Cyril and Methodius Route – Cultural Route of the Council of Europe

Mezivodí - Pustevny

Libušín and Maměnka shelters

Near the top station of the cable car from Trojanovice to Pustevny there is a picturesque mountain cottage Maměnka, Libušín was destroyed by fire in March 2014, after a long reconstruction it opened in July 2020. The buildings were designed by architect Dušan Jurkovič in the style of folk architecture of Wallachia and Kysuce. The hermitages are dominated by wooden buildings built in the folk style by the prominent Slovak architect Dušan Jurkovič. Both buildings were managed by the Wallachian Museum of Nature in Rožnov pod Radhoštěm, which operated a stylish restaurant and hotel here. The Pusteven area is a National Cultural Monument.
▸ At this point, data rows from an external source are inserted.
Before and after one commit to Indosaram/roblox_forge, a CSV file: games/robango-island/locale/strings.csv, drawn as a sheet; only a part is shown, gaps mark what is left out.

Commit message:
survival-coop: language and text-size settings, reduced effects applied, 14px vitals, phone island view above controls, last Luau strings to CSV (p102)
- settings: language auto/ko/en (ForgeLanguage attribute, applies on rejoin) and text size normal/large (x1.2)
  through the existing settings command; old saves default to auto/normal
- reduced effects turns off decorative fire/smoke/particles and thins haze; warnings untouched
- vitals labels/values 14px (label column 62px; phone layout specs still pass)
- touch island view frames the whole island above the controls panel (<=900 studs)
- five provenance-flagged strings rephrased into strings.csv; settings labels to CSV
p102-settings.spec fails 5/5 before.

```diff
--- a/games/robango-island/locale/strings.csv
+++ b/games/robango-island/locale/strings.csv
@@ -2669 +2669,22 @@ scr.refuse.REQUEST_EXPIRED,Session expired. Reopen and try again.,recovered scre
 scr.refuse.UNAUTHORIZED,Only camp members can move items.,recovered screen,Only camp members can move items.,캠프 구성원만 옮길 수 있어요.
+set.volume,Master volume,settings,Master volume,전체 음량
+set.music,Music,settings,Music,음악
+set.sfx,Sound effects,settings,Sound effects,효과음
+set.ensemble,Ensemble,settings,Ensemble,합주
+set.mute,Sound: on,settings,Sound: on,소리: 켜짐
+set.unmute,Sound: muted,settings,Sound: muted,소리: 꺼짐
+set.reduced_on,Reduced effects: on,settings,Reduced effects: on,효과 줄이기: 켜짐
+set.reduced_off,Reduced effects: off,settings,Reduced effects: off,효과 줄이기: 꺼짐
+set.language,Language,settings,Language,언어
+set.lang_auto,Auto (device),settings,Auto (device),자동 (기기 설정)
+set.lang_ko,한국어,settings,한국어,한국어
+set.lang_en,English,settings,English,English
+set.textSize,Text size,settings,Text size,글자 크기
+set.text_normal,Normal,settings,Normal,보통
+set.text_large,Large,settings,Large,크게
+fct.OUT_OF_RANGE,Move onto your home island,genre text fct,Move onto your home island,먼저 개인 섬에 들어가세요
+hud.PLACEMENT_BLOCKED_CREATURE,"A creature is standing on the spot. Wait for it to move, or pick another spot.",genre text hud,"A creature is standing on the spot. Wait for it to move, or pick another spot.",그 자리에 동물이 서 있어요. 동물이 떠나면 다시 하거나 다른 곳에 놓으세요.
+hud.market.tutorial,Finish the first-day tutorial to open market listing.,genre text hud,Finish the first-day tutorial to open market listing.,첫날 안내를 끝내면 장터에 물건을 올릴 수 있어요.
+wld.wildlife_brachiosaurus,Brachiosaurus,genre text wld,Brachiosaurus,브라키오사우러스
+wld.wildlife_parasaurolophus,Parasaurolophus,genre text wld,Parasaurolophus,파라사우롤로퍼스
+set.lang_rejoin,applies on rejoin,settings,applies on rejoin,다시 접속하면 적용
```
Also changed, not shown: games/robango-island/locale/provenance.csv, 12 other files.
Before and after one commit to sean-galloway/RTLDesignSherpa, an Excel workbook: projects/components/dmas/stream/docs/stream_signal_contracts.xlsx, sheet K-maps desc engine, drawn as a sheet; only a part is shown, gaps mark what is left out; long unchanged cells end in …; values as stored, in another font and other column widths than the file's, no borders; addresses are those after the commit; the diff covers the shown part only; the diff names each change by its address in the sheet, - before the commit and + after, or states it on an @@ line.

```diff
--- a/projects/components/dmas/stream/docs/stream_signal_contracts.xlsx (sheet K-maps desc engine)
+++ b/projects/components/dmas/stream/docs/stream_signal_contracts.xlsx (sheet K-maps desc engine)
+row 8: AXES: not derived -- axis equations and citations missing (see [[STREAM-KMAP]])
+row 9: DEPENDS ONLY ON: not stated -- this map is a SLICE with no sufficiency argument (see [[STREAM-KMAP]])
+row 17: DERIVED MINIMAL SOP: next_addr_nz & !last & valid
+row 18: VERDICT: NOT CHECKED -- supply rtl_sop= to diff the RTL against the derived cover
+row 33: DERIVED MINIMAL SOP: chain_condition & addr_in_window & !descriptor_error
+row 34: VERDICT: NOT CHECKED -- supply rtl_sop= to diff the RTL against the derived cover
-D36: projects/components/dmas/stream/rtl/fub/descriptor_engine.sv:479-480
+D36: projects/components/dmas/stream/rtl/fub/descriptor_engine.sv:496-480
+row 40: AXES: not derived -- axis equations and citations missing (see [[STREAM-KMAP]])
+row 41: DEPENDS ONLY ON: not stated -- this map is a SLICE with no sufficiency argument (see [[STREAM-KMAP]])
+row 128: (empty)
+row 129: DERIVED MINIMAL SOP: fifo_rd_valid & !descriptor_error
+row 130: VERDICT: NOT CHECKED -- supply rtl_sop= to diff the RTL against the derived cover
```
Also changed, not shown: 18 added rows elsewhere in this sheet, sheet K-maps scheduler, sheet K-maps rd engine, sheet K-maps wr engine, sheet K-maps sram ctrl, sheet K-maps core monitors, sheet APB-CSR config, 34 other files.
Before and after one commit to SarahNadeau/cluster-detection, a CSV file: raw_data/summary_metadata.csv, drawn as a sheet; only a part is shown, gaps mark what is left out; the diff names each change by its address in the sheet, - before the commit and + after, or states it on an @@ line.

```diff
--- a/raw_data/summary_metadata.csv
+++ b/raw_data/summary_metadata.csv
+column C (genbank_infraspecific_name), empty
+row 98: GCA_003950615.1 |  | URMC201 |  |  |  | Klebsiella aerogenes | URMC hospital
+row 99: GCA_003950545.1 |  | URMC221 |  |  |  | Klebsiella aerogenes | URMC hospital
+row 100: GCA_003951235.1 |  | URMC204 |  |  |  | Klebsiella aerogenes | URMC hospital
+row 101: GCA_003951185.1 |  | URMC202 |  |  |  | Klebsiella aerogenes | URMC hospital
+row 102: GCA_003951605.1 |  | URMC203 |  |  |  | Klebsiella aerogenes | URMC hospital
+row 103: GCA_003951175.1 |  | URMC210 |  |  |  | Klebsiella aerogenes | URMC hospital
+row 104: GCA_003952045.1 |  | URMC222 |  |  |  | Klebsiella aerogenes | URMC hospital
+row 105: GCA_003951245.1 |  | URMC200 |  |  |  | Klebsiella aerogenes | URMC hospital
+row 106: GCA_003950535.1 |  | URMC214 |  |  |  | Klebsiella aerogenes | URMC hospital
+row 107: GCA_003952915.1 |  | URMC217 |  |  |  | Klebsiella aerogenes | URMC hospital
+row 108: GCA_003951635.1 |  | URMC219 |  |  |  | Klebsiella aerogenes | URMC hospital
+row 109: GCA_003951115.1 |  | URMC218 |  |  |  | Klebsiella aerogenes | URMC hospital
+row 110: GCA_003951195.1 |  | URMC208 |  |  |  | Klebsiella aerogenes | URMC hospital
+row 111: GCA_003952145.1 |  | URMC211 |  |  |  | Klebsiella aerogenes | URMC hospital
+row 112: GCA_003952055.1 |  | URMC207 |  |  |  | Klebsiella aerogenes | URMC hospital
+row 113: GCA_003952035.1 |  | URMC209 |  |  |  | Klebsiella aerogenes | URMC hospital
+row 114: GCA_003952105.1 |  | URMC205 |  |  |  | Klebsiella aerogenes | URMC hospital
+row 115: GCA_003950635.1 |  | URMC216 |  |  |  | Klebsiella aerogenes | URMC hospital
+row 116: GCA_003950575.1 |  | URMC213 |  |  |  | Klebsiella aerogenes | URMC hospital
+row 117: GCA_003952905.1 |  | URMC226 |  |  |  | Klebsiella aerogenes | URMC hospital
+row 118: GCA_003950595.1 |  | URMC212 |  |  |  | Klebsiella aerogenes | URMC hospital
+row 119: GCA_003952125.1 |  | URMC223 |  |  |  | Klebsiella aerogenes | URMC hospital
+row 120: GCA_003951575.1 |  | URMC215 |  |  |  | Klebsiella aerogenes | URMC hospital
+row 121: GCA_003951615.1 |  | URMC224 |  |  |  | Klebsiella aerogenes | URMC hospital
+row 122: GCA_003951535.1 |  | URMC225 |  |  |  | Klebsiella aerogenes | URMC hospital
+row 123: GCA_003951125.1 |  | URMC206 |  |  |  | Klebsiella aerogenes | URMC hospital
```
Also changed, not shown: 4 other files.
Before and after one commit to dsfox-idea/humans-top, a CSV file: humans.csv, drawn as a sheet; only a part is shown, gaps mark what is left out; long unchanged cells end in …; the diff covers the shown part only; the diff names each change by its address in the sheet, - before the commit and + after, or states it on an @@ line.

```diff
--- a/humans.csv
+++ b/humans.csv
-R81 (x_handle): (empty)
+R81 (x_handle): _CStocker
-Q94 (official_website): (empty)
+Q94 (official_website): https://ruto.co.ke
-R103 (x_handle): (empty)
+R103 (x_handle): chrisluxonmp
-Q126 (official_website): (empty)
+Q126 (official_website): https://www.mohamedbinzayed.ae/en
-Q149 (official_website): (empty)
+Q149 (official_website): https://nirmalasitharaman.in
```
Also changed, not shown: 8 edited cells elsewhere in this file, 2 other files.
However, one of them – the famous Libušín – was destroyed by a devastating fire on 3 March 2014. The interior of Libušín was decorated by the Czech painter Mikoláš Aleš, who took his interest in Wallachia from the Czechoslovak Ethnographic Exhibition held in Prague in 1895. The interiors of Libušín were painted by the academic painter Karel Štapfer based on Alš’s drawings of the robbers Ondráš and Juráš, the portent Stavinoha and the god Radegast. However, the interior of the dining room was completely destroyed by fire and the roof collapsed. Since 2016, a costly reconstruction has been underway, to which the public has also contributed a great deal in the form of a public collection. The rebuilt Libušín opened on 30 July 2020.

The new Libušín was built as a scientific reconstruction, i.e. using original technologies. Traditional handicraft procedures were followed in all repairs, using original materials and technologies. The cottage is truly built by hand as Jurkovič built it. The craftsmen had to learn to do their work by hand and there is a practical reason for this. For example, a hand-planed plank can withstand the weather for decades more than a plank that has been worked with a planer. 
The wood for the building was cut in the winter when the trees have the least water and at the same elevation as the Hermitage to withstand the local conditions. One beam was carved from each fir tree donated by the Forests of the Czech Republic for the construction. The new ones supplemented the original ones, of which only a minimum could be preserved.